Our own personal feelings are that there are far too many variables to be able to go where the mythical “smart money” is. The fact is we personally know all kinds of people whom one would think were “smart money” and they make all kinds of horrible mistakes on their personal investments. They make their money on sure things like underwriting and company takeovers, or whatever their business is. I doubt if there is or ever has been anyone in the world who made a really sizeable fortune on just TRADING. Unless of course he had a pipeline to insider information – which it is illegal to trade upon.
Sure, there are lucky people who keep throwing sevens on the corner outs at the crap table. But they are rare and they never make as much as the guy who owns the casino.
We have yet to meet the reader who made serious money by picking out consistently winning stocks or currencies. Playing the markets is nothing more than a crap shoot. Of course, with AAA investments or conservative stock portfolios you can usually “preserve” your capital – which is about all we expect to do. Passive investments (stocks, bonds, currencies) are what you have to have, after all you don’t want the hassles of an active business anymore!
But you can’t expect to make the same return as you got by buying some land with 5 per cent down and putting a spec house on it with borrowed money. When a friend of ours did that, he could make US $25,000 on an investment of zero (or less than zero if he borrowed enough). With State laws like those of California insulating you from personal liability on real estate loans, it can even be done completely without risk. But there are always hassles and the need to put time into “deals”. Once you have had enough of deals, it is an unrealistic expectation that you can make a consistent 50 per cent a year on your money.

NOBODY DOES. The historic real return on capital over inflation is more like 2-3 per cent per year.
Sometimes you can see something obvious like we saw the decline of the Tokyo stock market coming for 3 years before it happened. But timing to take advantage of the obvious is impossible to get right consistently. If we had followed our instincts and sold short Nippon Telephone when it was issued at a p/e ratio of 300, we would have lost our shirts. Because it went up! We would have had to cover our short sales. When our predictions finally came true, we wouldn’t have made enough just to cover our loss of interest. In the stock market, if you want a profit, the answer is to take a course in the Graham & Dodd Fundamentals. Then wait patiently for a buying opportunity (crash) and buy and hold a stock until the market value catches up with the true value – even if it takes ten years.

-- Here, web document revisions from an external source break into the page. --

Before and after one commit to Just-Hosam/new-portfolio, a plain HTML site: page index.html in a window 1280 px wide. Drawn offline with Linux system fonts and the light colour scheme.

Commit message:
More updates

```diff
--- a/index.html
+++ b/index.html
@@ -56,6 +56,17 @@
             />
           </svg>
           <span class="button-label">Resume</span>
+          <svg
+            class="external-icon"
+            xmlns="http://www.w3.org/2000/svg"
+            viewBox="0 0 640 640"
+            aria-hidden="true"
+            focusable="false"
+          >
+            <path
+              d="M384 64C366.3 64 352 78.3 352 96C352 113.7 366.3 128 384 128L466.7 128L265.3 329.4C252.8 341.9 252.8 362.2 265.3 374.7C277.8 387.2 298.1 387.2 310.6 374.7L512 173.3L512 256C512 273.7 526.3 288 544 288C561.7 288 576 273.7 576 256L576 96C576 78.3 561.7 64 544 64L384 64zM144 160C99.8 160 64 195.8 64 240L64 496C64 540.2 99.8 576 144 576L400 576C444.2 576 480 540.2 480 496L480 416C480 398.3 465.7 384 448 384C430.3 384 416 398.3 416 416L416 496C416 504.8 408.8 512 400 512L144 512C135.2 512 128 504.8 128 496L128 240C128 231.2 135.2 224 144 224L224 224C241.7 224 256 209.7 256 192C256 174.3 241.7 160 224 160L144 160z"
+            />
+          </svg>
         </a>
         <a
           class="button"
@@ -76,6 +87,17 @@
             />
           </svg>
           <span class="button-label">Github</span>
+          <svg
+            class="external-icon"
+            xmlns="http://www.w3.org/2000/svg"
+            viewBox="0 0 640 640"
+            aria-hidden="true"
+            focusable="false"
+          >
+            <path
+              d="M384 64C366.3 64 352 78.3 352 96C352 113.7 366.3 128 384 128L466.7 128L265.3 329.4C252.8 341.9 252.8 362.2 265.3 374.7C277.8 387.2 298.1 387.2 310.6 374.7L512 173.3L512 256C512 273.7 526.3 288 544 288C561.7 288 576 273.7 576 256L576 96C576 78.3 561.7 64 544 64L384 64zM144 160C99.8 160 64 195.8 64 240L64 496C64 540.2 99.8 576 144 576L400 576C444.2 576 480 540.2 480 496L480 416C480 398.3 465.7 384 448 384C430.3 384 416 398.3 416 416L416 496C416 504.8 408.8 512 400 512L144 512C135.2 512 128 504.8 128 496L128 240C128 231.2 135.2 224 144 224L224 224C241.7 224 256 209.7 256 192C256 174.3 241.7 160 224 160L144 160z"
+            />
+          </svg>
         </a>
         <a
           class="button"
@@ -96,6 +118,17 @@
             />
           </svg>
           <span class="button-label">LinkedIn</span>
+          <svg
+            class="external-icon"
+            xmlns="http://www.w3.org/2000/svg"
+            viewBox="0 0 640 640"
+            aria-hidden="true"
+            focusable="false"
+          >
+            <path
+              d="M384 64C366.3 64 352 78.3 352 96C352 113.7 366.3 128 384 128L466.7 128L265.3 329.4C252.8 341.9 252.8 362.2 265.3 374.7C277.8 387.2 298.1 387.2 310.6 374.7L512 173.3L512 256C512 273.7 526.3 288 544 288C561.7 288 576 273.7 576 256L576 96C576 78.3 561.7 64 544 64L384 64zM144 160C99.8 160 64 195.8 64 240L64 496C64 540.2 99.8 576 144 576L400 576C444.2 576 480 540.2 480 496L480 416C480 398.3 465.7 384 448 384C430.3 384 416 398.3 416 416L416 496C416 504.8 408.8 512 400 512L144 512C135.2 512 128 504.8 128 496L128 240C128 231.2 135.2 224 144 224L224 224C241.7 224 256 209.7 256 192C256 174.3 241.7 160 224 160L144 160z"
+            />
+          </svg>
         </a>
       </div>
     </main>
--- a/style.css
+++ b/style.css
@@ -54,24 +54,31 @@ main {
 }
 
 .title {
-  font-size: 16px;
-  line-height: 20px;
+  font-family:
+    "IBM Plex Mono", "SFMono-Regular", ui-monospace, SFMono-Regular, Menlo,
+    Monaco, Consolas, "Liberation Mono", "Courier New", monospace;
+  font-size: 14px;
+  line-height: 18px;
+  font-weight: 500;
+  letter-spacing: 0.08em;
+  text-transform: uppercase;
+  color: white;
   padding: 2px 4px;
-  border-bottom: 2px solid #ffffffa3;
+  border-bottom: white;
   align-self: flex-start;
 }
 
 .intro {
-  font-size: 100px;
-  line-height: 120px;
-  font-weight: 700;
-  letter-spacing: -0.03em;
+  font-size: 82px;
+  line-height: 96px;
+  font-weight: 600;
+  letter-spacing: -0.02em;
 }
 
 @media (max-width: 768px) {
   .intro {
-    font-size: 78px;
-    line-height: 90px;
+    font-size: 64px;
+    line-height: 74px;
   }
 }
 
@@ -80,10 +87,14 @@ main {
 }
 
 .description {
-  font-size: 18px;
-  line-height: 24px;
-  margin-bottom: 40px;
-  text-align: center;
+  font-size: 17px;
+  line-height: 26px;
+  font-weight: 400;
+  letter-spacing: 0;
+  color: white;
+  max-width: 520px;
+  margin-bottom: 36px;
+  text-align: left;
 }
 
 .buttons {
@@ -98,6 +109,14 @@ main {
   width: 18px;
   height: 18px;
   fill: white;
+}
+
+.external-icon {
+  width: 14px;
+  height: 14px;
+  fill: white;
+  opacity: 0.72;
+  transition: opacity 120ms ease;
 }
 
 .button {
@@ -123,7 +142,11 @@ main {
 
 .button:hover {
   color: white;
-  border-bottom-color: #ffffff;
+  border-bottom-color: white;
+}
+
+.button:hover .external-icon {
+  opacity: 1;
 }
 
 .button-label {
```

Our sure bet is some choice real estate in places like East Berlin, Germany, Prague, Budapest. Prices are now 20 per cent of nearby countries and you can get a good return on rents. The risk isn’t great and you can probably get mortgages to cover most of the risk. Why don’t we do it? Frankly we don’t want the hassle of dealing with tenants who don’t pay, frozen pipes, insurance claims, etc. We have enough money to meet our simple needs for such things as travelling anywhere we want to go, getting massaged regularly, eating anywhere and living in a pretty nice place. So why should we get into doing administration work on projects to make more money? And above all, with real estate, you spend half your time screwing around with bureaucrats. Its a living, but if you can get along without becoming part of the system, who needs the aggro?